Why Stillness Needn’t Be PROFOUND
When I began to think about the idea of stillness I found myself first of all drawn to profound examples of the revelatory experience of solitude. I thought of Kerouac finding a, however brief, respite from his slow descent into madness alone in a cabin at Big Sur. I thought of Proust, sat at the writing desk for three days without rest in a soundproofed, curtained room. I thought of Van Gogh painting every day for his last two years where ‘often whole days would pass without my speaking to anyone’. Then I thought of Jesus, Buddha and Muhammed, these foundational figures of human culture, all of which retreated into a period of solitude, only to come out the other side with profound revelations about the very nature and meaning of human life.
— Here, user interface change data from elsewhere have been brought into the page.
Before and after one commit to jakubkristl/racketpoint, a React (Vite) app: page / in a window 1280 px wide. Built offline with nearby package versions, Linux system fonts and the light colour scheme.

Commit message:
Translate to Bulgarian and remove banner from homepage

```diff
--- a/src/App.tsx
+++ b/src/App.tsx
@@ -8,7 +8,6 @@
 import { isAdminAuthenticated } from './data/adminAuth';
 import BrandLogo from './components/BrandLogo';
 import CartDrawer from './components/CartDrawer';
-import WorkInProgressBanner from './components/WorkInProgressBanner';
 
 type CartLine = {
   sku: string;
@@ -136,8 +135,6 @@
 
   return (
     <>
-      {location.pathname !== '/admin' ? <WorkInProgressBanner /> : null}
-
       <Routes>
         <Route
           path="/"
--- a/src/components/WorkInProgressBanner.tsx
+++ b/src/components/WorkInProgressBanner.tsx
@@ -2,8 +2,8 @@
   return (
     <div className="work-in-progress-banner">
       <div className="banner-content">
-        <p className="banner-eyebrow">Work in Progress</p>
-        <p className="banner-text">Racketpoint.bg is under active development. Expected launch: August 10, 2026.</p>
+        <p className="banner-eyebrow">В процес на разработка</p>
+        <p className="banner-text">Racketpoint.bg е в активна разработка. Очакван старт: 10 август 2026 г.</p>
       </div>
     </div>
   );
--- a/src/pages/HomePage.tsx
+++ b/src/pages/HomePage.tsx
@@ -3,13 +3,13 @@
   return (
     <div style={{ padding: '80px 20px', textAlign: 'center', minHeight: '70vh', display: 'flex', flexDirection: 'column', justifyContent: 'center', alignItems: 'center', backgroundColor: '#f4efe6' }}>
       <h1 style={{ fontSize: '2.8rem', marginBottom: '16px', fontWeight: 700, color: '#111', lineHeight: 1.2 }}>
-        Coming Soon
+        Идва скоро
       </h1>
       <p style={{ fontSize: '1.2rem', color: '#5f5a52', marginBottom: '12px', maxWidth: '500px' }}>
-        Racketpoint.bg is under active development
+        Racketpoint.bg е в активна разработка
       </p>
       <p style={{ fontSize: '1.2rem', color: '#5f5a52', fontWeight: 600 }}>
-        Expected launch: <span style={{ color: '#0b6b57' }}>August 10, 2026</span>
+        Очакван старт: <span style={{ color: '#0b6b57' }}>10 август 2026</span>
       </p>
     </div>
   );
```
Suddenly this idea of stillness became a very daunting prospect, one which I found myself struggling to relate to. The closest I have to come to any such experience is a day without any flatmates or girlfriend, when I visited a gallery and forced myself to read instead of watching Netflix. Needless to say, whilst I certainly enjoyed my day and did a fair bit of good thinking, I wasn’t quite able to establish the foundations for one of the worlds three major religions.
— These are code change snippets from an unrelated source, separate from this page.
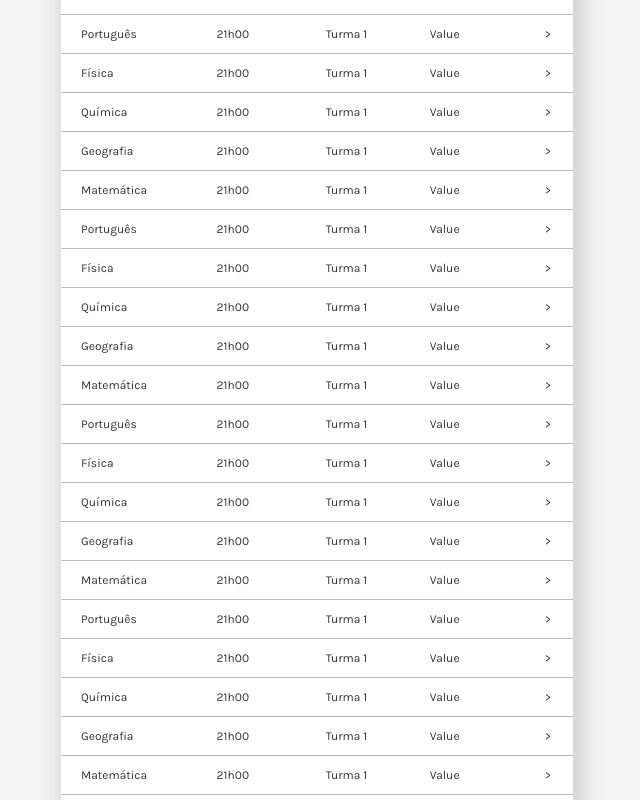
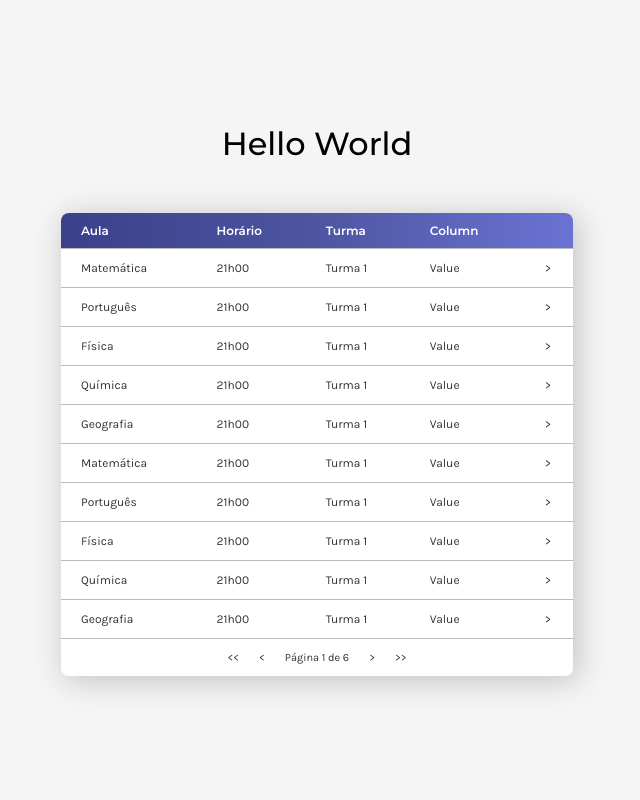
Before and after one commit to lucas-pvg/cp-presenca-cursinho-frontend, a React (Vite) app: page / in a window 1280 px wide. Shown: the top 800 px of the page, without its empty margins (323-963 px from the left). Built offline with nearby package versions, Linux system fonts and the light colour scheme.

Commit message:
✨ Added Footer and navigation funcionality

```diff
--- a/src/components/table/Table.css
+++ b/src/components/table/Table.css
@@ -35,7 +35,8 @@
   border-color: var(--outline-inverse);
 }
 
-.table-row {
+.table-row,
+.table-footer {
   font-family: "Karla", sans-serif;
   font-size: 12px;
   border-bottom: 1px solid;
@@ -50,17 +51,15 @@
   }
 }
 
-.table-row:last-of-type {
-  border: none;
-}
-
-.table-row.light {
+.table-row.light,
+.table-footer.light {
   background: var(--base-white);
   color: var(--base-black);
   border-color: var(--outline-base);
 }
 
-.table-row.dark {
+.table-row.dark,
+.table-footer.dark {
   background: var(--base-gray);
   color: var(--base-white);
   border-color: var(--outline-inverse);
@@ -88,6 +87,24 @@
   display: none;
 }
 
-.table-footer td {
+.table-footer {
+  font-size: 11px;
   border: none;
 }
+
+.table-footer .footer-icons {
+  display: flex;
+  justify-content: center;
+  gap: 20px;
+}
+
+.table-footer .icon {
+  cursor: pointer;
+
+  transition:
+    transform .1s ease-in-out;
+}
+
+.table-footer .icon:hover {
+  transform: scale(1.2);
+}
--- a/src/components/table/Table.tsx
+++ b/src/components/table/Table.tsx
@@ -1,7 +1,8 @@
-import { ComponentProps } from 'react'
+import { ComponentProps, useState } from 'react'
 import { cva, VariantProps } from 'class-variance-authority'
 import { TableHeader } from './TableHeader'
 import { TableRow } from './TableRow'
+import { TableFooter } from './TableFooter'
 import './Table.css'
 
 const TableVariants = cva(
@@ -28,17 +29,22 @@ interface TableProps
 }
 
 export function Table({ mode, clickable, header, data, ...props }: TableProps) {
+  const [page, setPage] = useState(1)
+  const maxPage = Math.ceil(data.length/10)
+
   return (
     <table className={TableVariants({ mode })} {...props}>
       <TableHeader mode={mode} clickable={clickable} headers={header} />
 
       {
-        data.map((row, i) => {
+        data.slice((page-1)*10, page*10).map((row, i) => {
           return (
             <TableRow mode={mode} clickable={clickable} data={row} key={i} />
           )
         })
       }
+
+      <TableFooter mode={mode} page={page} setPage={setPage} maxPage={maxPage} />
     </table>
   )
 }
```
It struck me though that what I engaged in is still a perfectly valid example of stillness. If we were to judge our engagements with any practise by it’s greatest examples we would spend the large majority of our life dissatisfied. There is a sense in which this idea of stillness is associated with the troubled artist, with the sensitive recluse or with those blessed with a seemingly transcendent wisdom. But surely the reality is that it is a process that each and everyone of us engages in everyday. Whether it be reading a book on the toilet, that morning commute listening to your favourite music, that walk to the corner shop, those minutes before sleep recounting the day; we all on some level take moments to pause from our daily concerns, hit that reset button, reorder our thoughts. It would be an eccentric soul who seeks distraction and interaction at every moment of every day, perhaps a soul more eccentric than those that seek solitude.
The difference then between the everyday person and those who experience solitude in a profound way is perhaps little more than attitude. By acknowledging and then maybe actively engaging in regular moments of stillness, whatever that experience may constitute for you, we can gain a certain perspective on our lives. There is little point living this life if we don’t, once in a while, stop and enjoy the view. For some a fleeting glance is enough, the odd short pit stop and they are happy to get back on with all the various aspects that make our lives. For others, those moments of reflection and stillness are what they most enjoy, what they find most inductive to their own happiness or pursuits.
No one way is more significant than the other, stillness is a part of our lives to some degree whoever we may be, not this profound experience of the wise. It is perhaps a regrettable aspect of modern life that more and more people miss out on experiencing as much stillness as perhaps they should, or rather would, find enjoyable, due not only to our busy lives but also the damage of the pseudo-profundity that seems to surround those who actively engage in stillness.
Sam Sutton is a philosophy student at Heythrop College, London